Exercise: Wherever the word "True" occurs in the listing below, copy that whole line.

Supplied data:
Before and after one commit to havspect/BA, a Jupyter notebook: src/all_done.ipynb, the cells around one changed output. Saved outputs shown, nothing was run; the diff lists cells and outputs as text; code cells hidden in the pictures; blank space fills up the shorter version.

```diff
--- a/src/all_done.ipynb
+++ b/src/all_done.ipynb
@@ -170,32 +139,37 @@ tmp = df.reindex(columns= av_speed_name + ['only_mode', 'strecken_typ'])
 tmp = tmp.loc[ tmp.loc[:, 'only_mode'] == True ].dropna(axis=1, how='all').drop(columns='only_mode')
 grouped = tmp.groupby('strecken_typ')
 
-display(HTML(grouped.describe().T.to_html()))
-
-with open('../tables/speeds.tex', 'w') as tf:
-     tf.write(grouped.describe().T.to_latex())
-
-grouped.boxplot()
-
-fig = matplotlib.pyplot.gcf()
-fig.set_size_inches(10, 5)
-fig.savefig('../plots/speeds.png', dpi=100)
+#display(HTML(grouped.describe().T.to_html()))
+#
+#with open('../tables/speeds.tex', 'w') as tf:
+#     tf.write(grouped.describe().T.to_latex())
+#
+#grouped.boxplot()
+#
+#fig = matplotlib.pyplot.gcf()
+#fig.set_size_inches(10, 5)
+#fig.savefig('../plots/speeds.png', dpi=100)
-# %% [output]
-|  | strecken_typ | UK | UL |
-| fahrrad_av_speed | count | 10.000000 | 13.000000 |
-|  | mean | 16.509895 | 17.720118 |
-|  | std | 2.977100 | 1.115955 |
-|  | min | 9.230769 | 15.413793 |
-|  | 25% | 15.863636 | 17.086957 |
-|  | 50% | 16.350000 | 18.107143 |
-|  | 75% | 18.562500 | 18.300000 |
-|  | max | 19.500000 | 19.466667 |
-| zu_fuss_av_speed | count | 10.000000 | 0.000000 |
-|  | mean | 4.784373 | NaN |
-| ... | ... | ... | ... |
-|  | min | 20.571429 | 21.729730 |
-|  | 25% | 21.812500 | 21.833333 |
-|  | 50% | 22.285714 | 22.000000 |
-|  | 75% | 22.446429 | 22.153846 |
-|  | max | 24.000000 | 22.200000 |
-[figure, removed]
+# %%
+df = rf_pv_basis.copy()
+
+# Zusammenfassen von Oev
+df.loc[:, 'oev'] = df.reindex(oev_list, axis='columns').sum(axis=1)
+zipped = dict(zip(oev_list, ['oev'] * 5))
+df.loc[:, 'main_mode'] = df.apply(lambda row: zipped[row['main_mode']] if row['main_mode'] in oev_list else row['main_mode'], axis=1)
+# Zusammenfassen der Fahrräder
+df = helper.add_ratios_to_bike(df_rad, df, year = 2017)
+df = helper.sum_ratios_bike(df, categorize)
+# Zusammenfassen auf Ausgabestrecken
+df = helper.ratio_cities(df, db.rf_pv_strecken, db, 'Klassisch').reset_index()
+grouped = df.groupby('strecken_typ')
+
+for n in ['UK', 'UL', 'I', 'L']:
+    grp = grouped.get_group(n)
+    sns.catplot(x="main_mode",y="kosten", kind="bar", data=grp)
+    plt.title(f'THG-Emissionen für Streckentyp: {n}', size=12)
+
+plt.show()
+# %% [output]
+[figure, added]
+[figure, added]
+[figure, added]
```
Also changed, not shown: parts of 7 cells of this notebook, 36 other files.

...

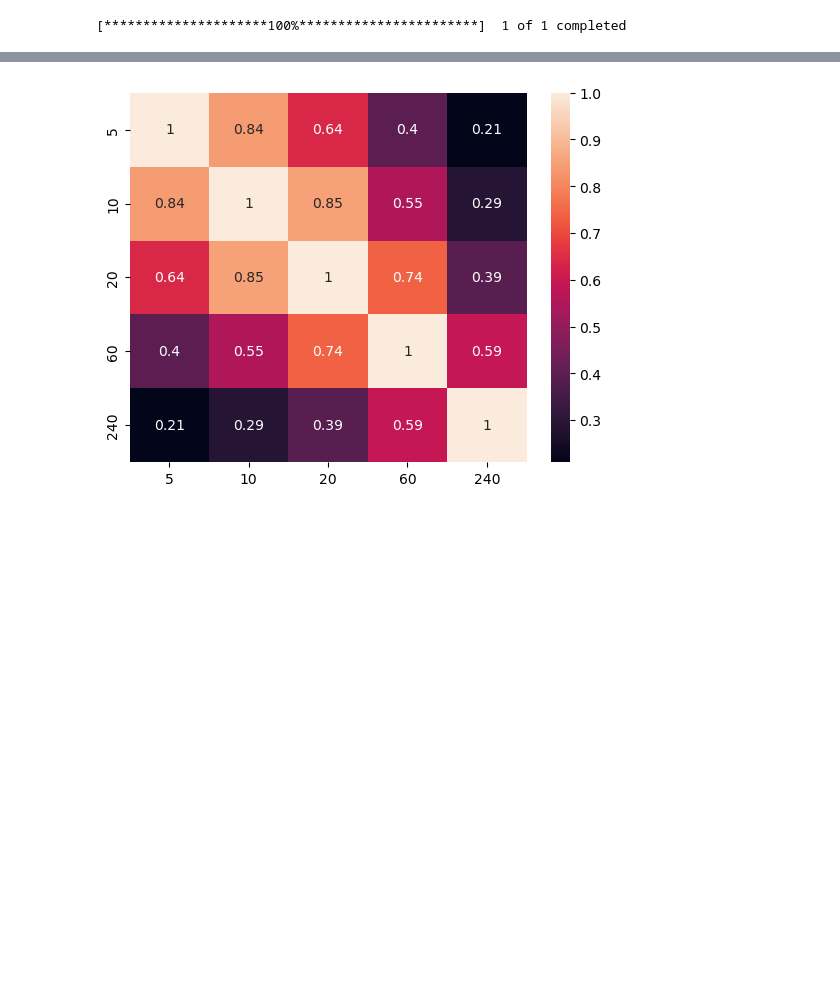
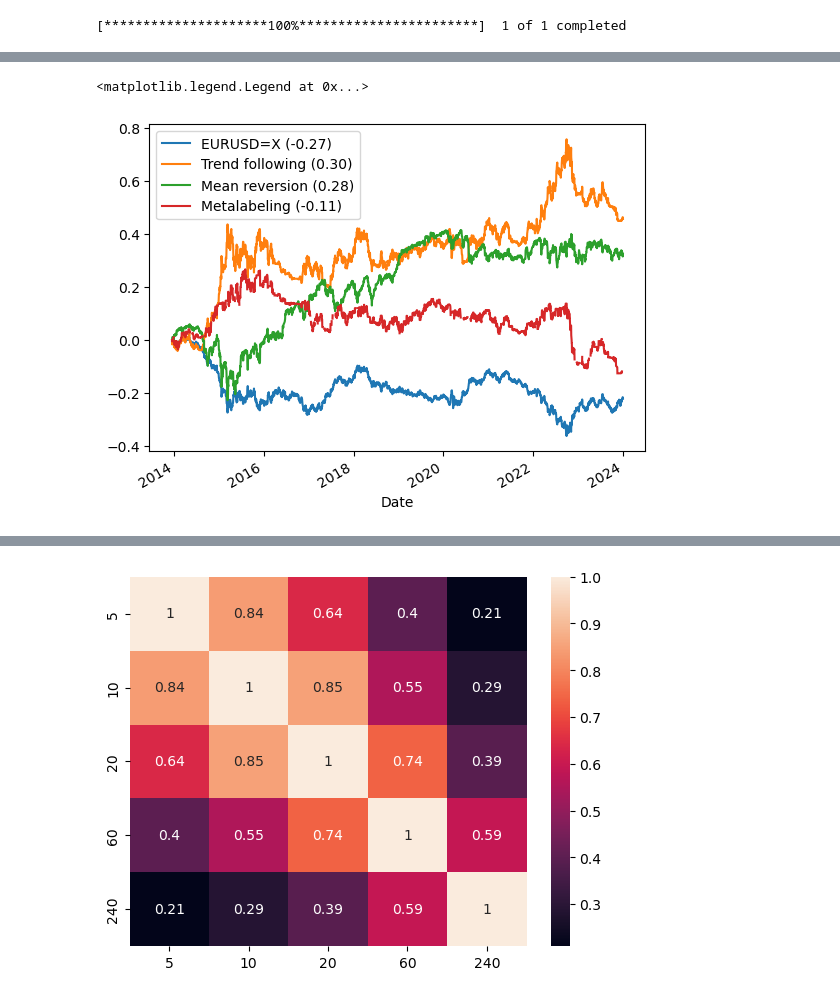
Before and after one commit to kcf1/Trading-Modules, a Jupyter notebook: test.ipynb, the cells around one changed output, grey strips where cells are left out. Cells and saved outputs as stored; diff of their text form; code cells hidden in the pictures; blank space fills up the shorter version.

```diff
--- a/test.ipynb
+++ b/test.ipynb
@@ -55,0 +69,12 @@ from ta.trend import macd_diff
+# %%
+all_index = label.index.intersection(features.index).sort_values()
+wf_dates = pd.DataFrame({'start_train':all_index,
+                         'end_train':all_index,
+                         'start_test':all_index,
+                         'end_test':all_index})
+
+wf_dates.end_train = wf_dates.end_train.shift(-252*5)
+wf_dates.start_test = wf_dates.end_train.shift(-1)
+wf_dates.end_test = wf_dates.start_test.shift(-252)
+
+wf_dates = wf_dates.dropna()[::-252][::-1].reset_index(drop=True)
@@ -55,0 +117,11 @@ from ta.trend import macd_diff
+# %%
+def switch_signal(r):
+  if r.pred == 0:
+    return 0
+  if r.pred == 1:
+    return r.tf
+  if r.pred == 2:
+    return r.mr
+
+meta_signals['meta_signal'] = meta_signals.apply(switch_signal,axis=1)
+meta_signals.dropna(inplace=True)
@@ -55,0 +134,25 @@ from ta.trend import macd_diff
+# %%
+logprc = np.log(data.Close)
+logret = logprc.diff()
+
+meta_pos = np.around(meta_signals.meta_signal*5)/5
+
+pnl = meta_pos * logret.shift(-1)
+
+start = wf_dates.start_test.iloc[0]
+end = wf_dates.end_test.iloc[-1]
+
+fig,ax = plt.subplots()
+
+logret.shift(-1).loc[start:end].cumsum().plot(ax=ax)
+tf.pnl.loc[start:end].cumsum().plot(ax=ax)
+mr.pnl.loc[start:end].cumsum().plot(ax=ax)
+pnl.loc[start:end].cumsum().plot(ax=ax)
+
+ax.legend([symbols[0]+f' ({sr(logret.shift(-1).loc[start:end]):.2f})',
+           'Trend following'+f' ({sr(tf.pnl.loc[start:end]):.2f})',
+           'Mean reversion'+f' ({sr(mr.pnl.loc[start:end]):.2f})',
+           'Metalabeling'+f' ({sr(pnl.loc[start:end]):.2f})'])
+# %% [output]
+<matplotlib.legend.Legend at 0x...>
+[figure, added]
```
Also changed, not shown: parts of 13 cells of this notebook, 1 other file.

Answer section:
 tmp = tmp.loc[ tmp.loc[:, 'only_mode'] == True ].dropna(axis=1, how='all').drop(columns='only_mode')
+wf_dates = wf_dates.dropna()[::-252][::-1].reset_index(drop=True)
+meta_signals.dropna(inplace=True)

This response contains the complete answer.